If you think that lack of sleep is not a big problem for an athlete because you can easily sleep the day before the start, that’s not entirely true. In fact, not at all.
Sleep and neurobiology experts and somnologists note that sleep deficits tend to accumulate when deprivation of adequate hours of rest becomes systematic. For the majority of modern people, the lack of sleep becomes chronic and its weekly deficit averages up to 15 hours.
Some studies have shown that lack of sleep has only a slight effect on muscle performance, in contrast to reaction speed and mental ability, which suffer quite a lot.

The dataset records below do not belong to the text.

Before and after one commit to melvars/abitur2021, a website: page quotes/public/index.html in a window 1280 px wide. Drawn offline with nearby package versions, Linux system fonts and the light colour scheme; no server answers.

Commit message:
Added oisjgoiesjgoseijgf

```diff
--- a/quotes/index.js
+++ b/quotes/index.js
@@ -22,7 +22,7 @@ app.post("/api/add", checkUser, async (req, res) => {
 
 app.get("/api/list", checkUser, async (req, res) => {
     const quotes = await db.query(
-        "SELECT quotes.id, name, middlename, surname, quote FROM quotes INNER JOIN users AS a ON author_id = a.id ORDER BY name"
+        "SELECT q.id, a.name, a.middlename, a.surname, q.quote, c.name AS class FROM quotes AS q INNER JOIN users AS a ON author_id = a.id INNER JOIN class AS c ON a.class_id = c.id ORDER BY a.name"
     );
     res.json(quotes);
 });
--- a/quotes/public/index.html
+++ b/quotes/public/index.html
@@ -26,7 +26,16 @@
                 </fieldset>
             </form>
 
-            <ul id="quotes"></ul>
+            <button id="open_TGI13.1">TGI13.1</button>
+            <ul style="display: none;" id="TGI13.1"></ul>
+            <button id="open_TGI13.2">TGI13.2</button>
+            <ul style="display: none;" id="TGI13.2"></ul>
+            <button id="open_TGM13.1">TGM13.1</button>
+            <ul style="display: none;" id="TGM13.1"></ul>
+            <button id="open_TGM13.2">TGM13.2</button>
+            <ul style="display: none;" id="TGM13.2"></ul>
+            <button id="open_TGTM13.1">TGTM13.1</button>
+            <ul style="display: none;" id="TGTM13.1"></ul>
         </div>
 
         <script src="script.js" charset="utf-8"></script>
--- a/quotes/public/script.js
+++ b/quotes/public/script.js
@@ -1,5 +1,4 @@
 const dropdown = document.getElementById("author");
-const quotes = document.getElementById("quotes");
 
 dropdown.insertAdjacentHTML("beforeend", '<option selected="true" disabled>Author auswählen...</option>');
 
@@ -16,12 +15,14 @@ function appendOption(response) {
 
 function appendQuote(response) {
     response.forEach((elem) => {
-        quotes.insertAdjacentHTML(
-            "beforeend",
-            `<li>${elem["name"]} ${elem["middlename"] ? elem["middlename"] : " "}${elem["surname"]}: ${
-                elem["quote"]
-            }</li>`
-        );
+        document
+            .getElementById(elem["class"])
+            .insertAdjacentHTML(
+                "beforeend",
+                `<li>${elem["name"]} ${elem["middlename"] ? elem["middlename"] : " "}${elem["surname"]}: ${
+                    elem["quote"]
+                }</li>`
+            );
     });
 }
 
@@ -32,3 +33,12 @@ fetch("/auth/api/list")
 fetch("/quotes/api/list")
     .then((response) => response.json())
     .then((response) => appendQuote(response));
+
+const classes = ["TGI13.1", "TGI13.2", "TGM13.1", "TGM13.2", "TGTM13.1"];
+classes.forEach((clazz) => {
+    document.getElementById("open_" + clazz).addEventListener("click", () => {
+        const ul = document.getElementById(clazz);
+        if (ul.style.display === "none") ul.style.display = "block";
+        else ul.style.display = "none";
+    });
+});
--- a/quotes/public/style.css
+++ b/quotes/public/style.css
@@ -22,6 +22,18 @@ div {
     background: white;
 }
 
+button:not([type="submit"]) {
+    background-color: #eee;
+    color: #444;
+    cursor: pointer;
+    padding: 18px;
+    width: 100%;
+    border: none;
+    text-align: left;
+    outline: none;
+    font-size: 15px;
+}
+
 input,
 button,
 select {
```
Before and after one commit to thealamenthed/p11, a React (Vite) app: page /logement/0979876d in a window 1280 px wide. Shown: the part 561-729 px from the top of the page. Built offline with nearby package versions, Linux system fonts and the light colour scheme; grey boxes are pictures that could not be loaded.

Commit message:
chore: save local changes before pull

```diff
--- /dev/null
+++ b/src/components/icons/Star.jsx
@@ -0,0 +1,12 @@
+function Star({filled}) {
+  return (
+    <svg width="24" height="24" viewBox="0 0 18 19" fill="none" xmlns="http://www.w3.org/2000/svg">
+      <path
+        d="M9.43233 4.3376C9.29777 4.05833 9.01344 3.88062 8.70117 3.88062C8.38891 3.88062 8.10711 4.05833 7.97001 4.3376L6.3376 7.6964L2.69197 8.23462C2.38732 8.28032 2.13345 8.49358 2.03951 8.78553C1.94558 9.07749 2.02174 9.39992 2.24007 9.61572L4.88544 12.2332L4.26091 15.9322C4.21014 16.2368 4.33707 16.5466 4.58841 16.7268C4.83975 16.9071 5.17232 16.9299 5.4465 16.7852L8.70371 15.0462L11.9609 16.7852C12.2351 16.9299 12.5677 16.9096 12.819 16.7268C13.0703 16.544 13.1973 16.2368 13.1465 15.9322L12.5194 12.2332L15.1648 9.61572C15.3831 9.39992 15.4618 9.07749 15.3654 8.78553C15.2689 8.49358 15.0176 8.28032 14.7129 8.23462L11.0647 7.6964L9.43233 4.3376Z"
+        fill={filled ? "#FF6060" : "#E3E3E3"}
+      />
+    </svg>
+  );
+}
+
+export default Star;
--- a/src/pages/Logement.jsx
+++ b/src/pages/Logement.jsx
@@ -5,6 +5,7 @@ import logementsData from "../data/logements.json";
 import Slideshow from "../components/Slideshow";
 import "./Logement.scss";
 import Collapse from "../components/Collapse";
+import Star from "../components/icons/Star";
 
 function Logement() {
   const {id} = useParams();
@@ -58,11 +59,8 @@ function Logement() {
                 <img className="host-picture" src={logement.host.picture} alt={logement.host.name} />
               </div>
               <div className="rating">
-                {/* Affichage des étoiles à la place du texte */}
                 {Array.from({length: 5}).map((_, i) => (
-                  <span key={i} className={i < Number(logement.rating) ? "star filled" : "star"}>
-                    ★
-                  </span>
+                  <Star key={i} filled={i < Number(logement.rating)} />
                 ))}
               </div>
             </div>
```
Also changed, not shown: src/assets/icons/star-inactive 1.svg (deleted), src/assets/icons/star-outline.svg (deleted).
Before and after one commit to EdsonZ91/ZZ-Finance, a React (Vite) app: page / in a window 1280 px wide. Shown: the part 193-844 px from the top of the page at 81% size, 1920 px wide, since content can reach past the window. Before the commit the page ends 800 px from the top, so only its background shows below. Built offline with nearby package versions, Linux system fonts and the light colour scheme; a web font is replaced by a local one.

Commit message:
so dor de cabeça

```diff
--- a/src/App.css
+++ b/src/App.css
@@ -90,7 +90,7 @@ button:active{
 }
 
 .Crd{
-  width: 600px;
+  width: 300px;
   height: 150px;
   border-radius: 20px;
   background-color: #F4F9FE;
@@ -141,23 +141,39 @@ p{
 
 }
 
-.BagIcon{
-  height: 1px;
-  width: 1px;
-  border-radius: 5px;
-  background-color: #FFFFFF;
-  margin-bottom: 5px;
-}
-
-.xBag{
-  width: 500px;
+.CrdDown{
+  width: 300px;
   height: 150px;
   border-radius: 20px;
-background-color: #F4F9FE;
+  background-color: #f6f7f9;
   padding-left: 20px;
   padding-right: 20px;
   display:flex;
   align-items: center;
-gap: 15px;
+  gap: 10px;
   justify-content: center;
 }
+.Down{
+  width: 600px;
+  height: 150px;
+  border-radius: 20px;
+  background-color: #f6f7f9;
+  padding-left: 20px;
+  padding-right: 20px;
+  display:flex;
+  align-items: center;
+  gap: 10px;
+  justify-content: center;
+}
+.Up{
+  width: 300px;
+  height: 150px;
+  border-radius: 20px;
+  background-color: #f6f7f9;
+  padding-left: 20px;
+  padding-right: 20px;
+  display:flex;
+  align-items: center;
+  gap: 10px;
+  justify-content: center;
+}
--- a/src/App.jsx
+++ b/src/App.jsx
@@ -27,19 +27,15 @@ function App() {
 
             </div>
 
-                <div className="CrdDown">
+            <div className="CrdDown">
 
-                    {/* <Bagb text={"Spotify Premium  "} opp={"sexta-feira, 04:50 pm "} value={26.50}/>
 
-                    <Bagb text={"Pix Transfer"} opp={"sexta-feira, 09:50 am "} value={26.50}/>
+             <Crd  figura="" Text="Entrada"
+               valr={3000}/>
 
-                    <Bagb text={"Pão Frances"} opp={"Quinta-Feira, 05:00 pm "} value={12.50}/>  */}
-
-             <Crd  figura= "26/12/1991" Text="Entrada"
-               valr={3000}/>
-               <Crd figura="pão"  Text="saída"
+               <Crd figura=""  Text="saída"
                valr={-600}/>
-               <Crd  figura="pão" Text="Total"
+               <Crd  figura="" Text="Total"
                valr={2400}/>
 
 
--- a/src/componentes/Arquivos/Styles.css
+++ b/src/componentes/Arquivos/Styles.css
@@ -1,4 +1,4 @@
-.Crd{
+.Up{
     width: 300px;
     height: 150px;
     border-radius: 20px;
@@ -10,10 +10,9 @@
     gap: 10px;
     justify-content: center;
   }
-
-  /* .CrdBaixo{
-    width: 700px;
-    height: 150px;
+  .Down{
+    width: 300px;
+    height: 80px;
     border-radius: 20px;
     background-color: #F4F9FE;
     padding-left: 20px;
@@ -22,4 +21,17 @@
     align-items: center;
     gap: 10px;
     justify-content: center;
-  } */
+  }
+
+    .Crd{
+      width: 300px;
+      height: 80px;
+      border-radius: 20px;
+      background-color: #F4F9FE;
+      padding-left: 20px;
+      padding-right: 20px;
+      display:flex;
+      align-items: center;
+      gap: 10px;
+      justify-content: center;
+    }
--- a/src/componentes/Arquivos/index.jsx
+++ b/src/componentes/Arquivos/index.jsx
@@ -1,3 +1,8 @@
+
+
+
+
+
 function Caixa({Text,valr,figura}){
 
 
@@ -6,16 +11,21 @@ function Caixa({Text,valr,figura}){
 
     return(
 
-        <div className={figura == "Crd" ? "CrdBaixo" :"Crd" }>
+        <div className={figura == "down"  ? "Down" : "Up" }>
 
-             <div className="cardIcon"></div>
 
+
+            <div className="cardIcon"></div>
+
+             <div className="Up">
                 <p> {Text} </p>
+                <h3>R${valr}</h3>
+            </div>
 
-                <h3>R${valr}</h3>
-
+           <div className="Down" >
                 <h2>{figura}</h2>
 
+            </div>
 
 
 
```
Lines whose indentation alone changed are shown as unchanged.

However, even if this is true, the final athletic performance is still impaired by psychological effects, such as a change in the perception of exertion levels, a lowering of the will threshold and uncontrolled replacement of positive thoughts with negative ones. Simply put, the likelihood of a bad mood increases dramatically.
Chronic sleep deprivation causes quite physiological problems. The stress hormone cortisol, which is known as the athlete’s enemy, heats up and lowers levels of another hormone, testosterone, provoking loss of muscle mass and contributing to fat accumulation. When cortisol levels are critically high, you are actually forcing your body to train and rest in a constant catabolic state.
The recovery process in such a situation is extremely difficult, and this means that not only will there be no progress in training, but the opposite situation develops, carrying the risk of a decrease in immunity and the risk of a standard set of injuries to the runner. And all this against a background of increasingly frequent mood swings with a predominance of negative mental states.
Such cases, of course, go far beyond the above-mentioned experiment (when only mild sleep deprivation was studied) and seriously reduce muscle performance and endurance of the whole body. But, nevertheless, such situations are common.
Runners, cyclists and other cyclical athletes are less aware of, or rather experience, sleep deprivation and the resulting changes in mental or mental state at the expense of the satisfaction of their workouts, in abundance producing the joy hormones serotonin and endorphin.
But if the growth rate has suddenly stopped, the average heart rate has increased, or the recovery has slowed down, it is possible that these are symptoms of sleep deprivation. And you’d better add another hour to your sleep time at least during the week immediately before the marathon.
Of course, all this could also be because you are simply getting older, which is natural for living beings. But then a healthy and restful sleep should be an even more valuable innovation to your routine.